Problem to work on
All the entries below should be reproduced exactly.

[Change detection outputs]

● ● ●

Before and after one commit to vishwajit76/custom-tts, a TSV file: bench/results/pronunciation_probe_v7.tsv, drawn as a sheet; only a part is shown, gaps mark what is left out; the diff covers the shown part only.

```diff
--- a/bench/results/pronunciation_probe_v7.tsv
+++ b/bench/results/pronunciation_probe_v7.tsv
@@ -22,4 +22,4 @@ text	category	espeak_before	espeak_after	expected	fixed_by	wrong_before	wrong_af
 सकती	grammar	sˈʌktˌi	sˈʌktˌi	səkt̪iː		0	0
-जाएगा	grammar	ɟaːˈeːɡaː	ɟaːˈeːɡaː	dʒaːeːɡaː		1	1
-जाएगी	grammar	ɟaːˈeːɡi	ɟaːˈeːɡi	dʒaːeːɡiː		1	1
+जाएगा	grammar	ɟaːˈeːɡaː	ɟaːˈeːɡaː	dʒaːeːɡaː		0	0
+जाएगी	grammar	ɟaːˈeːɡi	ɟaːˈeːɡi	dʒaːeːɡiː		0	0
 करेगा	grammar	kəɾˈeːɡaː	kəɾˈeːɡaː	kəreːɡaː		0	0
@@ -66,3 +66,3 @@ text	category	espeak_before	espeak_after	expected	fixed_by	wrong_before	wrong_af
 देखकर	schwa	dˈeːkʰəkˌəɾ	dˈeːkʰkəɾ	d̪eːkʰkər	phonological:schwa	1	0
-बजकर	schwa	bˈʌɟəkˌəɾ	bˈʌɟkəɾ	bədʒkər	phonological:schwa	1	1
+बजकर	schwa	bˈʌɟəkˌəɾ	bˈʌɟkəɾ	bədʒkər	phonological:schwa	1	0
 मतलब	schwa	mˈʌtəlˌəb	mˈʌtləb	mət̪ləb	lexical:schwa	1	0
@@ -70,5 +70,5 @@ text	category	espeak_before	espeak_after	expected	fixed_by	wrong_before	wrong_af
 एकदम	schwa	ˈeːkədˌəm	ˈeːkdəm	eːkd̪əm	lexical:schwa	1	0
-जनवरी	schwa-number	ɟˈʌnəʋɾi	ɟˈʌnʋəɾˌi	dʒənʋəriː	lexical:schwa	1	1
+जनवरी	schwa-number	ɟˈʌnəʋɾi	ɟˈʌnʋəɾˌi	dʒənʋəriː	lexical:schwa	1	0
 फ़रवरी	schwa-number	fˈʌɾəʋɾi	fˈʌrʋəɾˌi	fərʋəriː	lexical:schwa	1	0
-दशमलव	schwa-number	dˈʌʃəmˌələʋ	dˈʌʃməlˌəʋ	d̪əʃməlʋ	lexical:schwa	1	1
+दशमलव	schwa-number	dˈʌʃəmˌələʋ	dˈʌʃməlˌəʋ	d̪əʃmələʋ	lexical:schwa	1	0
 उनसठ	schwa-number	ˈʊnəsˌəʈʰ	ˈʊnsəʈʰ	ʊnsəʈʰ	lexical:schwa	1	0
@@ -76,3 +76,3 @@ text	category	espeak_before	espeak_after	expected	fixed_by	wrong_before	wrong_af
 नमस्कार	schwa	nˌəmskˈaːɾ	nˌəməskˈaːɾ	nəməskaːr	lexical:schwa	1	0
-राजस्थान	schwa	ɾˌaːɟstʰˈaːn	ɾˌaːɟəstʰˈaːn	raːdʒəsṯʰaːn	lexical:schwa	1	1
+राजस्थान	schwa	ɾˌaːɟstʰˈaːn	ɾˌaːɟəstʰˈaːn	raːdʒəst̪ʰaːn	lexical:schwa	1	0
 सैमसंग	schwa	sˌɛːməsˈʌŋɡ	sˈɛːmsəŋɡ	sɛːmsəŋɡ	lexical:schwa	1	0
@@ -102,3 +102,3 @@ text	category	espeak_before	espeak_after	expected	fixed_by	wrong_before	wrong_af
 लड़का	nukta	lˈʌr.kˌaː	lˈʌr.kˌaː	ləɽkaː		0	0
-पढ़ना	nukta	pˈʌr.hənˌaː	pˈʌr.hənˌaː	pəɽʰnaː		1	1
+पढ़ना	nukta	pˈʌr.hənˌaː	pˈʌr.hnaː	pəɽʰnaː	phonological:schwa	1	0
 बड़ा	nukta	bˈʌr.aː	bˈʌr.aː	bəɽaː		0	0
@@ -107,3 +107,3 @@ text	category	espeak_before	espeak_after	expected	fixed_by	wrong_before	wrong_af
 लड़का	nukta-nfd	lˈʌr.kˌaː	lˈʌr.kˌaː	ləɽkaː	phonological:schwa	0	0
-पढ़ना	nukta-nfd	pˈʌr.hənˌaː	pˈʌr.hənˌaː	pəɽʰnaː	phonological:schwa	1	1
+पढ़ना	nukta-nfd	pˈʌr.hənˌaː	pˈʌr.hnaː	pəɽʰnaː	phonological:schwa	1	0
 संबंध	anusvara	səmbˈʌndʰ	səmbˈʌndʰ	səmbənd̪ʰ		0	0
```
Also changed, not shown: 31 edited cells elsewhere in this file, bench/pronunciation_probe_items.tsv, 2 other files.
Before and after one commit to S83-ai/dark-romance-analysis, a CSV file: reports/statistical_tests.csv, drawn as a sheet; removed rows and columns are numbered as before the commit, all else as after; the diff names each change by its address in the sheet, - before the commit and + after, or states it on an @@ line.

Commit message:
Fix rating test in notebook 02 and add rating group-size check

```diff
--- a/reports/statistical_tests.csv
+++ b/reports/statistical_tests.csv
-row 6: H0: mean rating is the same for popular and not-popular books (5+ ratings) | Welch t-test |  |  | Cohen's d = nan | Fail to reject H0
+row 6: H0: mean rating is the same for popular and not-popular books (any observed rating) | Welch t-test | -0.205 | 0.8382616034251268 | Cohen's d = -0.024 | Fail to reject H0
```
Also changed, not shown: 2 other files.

● ● ●

Answer
Before and after one commit to vishwajit76/custom-tts, a TSV file: bench/results/pronunciation_probe_v7.tsv, drawn as a sheet; only a part is shown, gaps mark what is left out; the diff covers the shown part only.

```diff
--- a/bench/results/pronunciation_probe_v7.tsv
+++ b/bench/results/pronunciation_probe_v7.tsv
@@ -22,4 +22,4 @@ text	category	espeak_before	espeak_after	expected	fixed_by	wrong_before	wrong_af
 सकती	grammar	sˈʌktˌi	sˈʌktˌi	səkt̪iː		0	0
-जाएगा	grammar	ɟaːˈeːɡaː	ɟaːˈeːɡaː	dʒaːeːɡaː		1	1
-जाएगी	grammar	ɟaːˈeːɡi	ɟaːˈeːɡi	dʒaːeːɡiː		1	1
+जाएगा	grammar	ɟaːˈeːɡaː	ɟaːˈeːɡaː	dʒaːeːɡaː		0	0
+जाएगी	grammar	ɟaːˈeːɡi	ɟaːˈeːɡi	dʒaːeːɡiː		0	0
 करेगा	grammar	kəɾˈeːɡaː	kəɾˈeːɡaː	kəreːɡaː		0	0
@@ -66,3 +66,3 @@ text	category	espeak_before	espeak_after	expected	fixed_by	wrong_before	wrong_af
 देखकर	schwa	dˈeːkʰəkˌəɾ	dˈeːkʰkəɾ	d̪eːkʰkər	phonological:schwa	1	0
-बजकर	schwa	bˈʌɟəkˌəɾ	bˈʌɟkəɾ	bədʒkər	phonological:schwa	1	1
+बजकर	schwa	bˈʌɟəkˌəɾ	bˈʌɟkəɾ	bədʒkər	phonological:schwa	1	0
 मतलब	schwa	mˈʌtəlˌəb	mˈʌtləb	mət̪ləb	lexical:schwa	1	0
@@ -70,5 +70,5 @@ text	category	espeak_before	espeak_after	expected	fixed_by	wrong_before	wrong_af
 एकदम	schwa	ˈeːkədˌəm	ˈeːkdəm	eːkd̪əm	lexical:schwa	1	0
-जनवरी	schwa-number	ɟˈʌnəʋɾi	ɟˈʌnʋəɾˌi	dʒənʋəriː	lexical:schwa	1	1
+जनवरी	schwa-number	ɟˈʌnəʋɾi	ɟˈʌnʋəɾˌi	dʒənʋəriː	lexical:schwa	1	0
 फ़रवरी	schwa-number	fˈʌɾəʋɾi	fˈʌrʋəɾˌi	fərʋəriː	lexical:schwa	1	0
-दशमलव	schwa-number	dˈʌʃəmˌələʋ	dˈʌʃməlˌəʋ	d̪əʃməlʋ	lexical:schwa	1	1
+दशमलव	schwa-number	dˈʌʃəmˌələʋ	dˈʌʃməlˌəʋ	d̪əʃmələʋ	lexical:schwa	1	0
 उनसठ	schwa-number	ˈʊnəsˌəʈʰ	ˈʊnsəʈʰ	ʊnsəʈʰ	lexical:schwa	1	0
@@ -76,3 +76,3 @@ text	category	espeak_before	espeak_after	expected	fixed_by	wrong_before	wrong_af
 नमस्कार	schwa	nˌəmskˈaːɾ	nˌəməskˈaːɾ	nəməskaːr	lexical:schwa	1	0
-राजस्थान	schwa	ɾˌaːɟstʰˈaːn	ɾˌaːɟəstʰˈaːn	raːdʒəsṯʰaːn	lexical:schwa	1	1
+राजस्थान	schwa	ɾˌaːɟstʰˈaːn	ɾˌaːɟəstʰˈaːn	raːdʒəst̪ʰaːn	lexical:schwa	1	0
 सैमसंग	schwa	sˌɛːməsˈʌŋɡ	sˈɛːmsəŋɡ	sɛːmsəŋɡ	lexical:schwa	1	0
@@ -102,3 +102,3 @@ text	category	espeak_before	espeak_after	expected	fixed_by	wrong_before	wrong_af
 लड़का	nukta	lˈʌr.kˌaː	lˈʌr.kˌaː	ləɽkaː		0	0
-पढ़ना	nukta	pˈʌr.hənˌaː	pˈʌr.hənˌaː	pəɽʰnaː		1	1
+पढ़ना	nukta	pˈʌr.hənˌaː	pˈʌr.hnaː	pəɽʰnaː	phonological:schwa	1	0
 बड़ा	nukta	bˈʌr.aː	bˈʌr.aː	bəɽaː		0	0
@@ -107,3 +107,3 @@ text	category	espeak_before	espeak_after	expected	fixed_by	wrong_before	wrong_af
 लड़का	nukta-nfd	lˈʌr.kˌaː	lˈʌr.kˌaː	ləɽkaː	phonological:schwa	0	0
-पढ़ना	nukta-nfd	pˈʌr.hənˌaː	pˈʌr.hənˌaː	pəɽʰnaː	phonological:schwa	1	1
+पढ़ना	nukta-nfd	pˈʌr.hənˌaː	pˈʌr.hnaː	pəɽʰnaː	phonological:schwa	1	0
 संबंध	anusvara	səmbˈʌndʰ	səmbˈʌndʰ	səmbənd̪ʰ		0	0
```
Also changed, not shown: 31 edited cells elsewhere in this file, bench/pronunciation_probe_items.tsv, 2 other files.
Before and after one commit to S83-ai/dark-romance-analysis, a CSV file: reports/statistical_tests.csv, drawn as a sheet; removed rows and columns are numbered as before the commit, all else as after; the diff names each change by its address in the sheet, - before the commit and + after, or states it on an @@ line.

Commit message:
Fix rating test in notebook 02 and add rating group-size check

```diff
--- a/reports/statistical_tests.csv
+++ b/reports/statistical_tests.csv
-row 6: H0: mean rating is the same for popular and not-popular books (5+ ratings) | Welch t-test |  |  | Cohen's d = nan | Fail to reject H0
+row 6: H0: mean rating is the same for popular and not-popular books (any observed rating) | Welch t-test | -0.205 | 0.8382616034251268 | Cohen's d = -0.024 | Fail to reject H0
```
Also changed, not shown: 2 other files.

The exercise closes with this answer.